[Saved data entries]
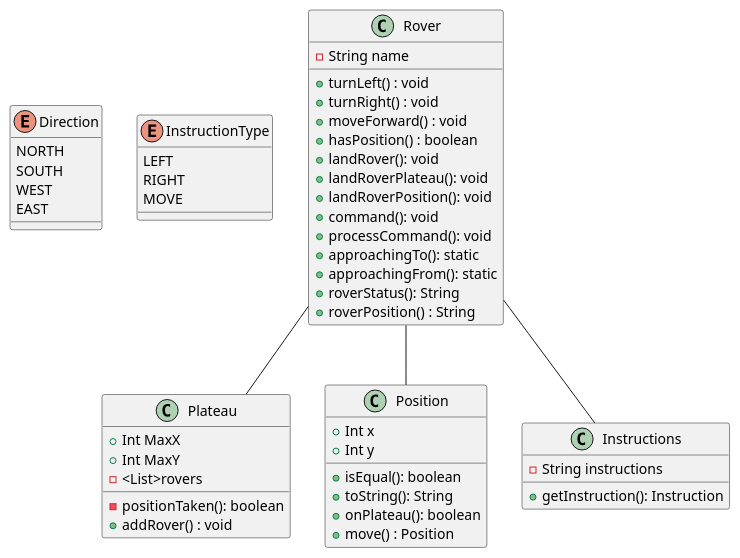
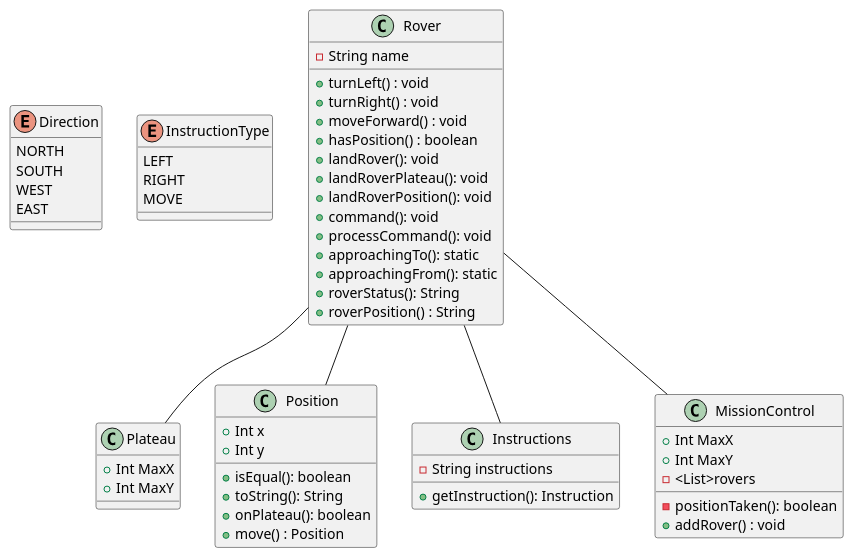
Before and after one commit to Gurpreet1490/Mars-Rover-Kata: the diagram in src/main/resources/UMLDiagram/RoverDiagram.puml, drawn with PlantUML. The commit also changed 11 other files, not shown here.

```diff
--- a/src/main/resources/UMLDiagram/RoverDiagram.puml
+++ b/src/main/resources/UMLDiagram/RoverDiagram.puml
@@ -1,64 +1,72 @@
 @startuml
 
 enum Direction {
     NORTH
     SOUTH
     WEST
     EAST
 }
 
 enum InstructionType {
     LEFT
     RIGHT
     MOVE
 }
 
 class Plateau {
     + Int MaxX
     + Int MaxY
-    -<List>rovers
 
-    -positionTaken(): boolean
-    +addRover() : void
 }
 
 class Position {
     + Int x
     + Int y
 
     +isEqual(): boolean
     +toString(): String
     +onPlateau(): boolean
     +move() : Position
 }
 
 class Instructions{
     -String instructions
     +getInstruction(): Instruction
 
 }
 
 class Rover{
     -String name
     +turnLeft() : void
     +turnRight() : void
     +moveForward() : void
     +hasPosition() : boolean
     +landRover(): void
     +landRoverPlateau(): void
     +landRoverPosition(): void
     +command(): void
     +processCommand(): void
     +approachingTo(): static
     +approachingFrom(): static
     +roverStatus(): String
     +roverPosition() : String
 }
 
+class MissionControl{
+     + Int MaxX
+     + Int MaxY
+     -<List>rovers
+
+    -positionTaken(): boolean
+    +addRover() : void
+
+}
+
 Rover--Instructions
 Rover--Position
 Rover--Plateau
+Rover--MissionControl
 
 
 
 @enduml
```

What to work on ::
Please set the records down again exactly as written. The pictures should not be included.

Answer to this exercise ::
Before and after one commit to Gurpreet1490/Mars-Rover-Kata: the diagram in src/main/resources/UMLDiagram/RoverDiagram.puml, drawn with PlantUML. The commit also changed 11 other files, not shown here.

```diff
--- a/src/main/resources/UMLDiagram/RoverDiagram.puml
+++ b/src/main/resources/UMLDiagram/RoverDiagram.puml
@@ -1,64 +1,72 @@
 @startuml
 
 enum Direction {
     NORTH
     SOUTH
     WEST
     EAST
 }
 
 enum InstructionType {
     LEFT
     RIGHT
     MOVE
 }
 
 class Plateau {
     + Int MaxX
     + Int MaxY
-    -<List>rovers
 
-    -positionTaken(): boolean
-    +addRover() : void
 }
 
 class Position {
     + Int x
     + Int y
 
     +isEqual(): boolean
     +toString(): String
     +onPlateau(): boolean
     +move() : Position
 }
 
 class Instructions{
     -String instructions
     +getInstruction(): Instruction
 
 }
 
 class Rover{
     -String name
     +turnLeft() : void
     +turnRight() : void
     +moveForward() : void
     +hasPosition() : boolean
     +landRover(): void
     +landRoverPlateau(): void
     +landRoverPosition(): void
     +command(): void
     +processCommand(): void
     +approachingTo(): static
     +approachingFrom(): static
     +roverStatus(): String
     +roverPosition() : String
 }
 
+class MissionControl{
+     + Int MaxX
+     + Int MaxY
+     -<List>rovers
+
+    -positionTaken(): boolean
+    +addRover() : void
+
+}
+
 Rover--Instructions
 Rover--Position
 Rover--Plateau
+Rover--MissionControl
 
 
 
 @enduml
```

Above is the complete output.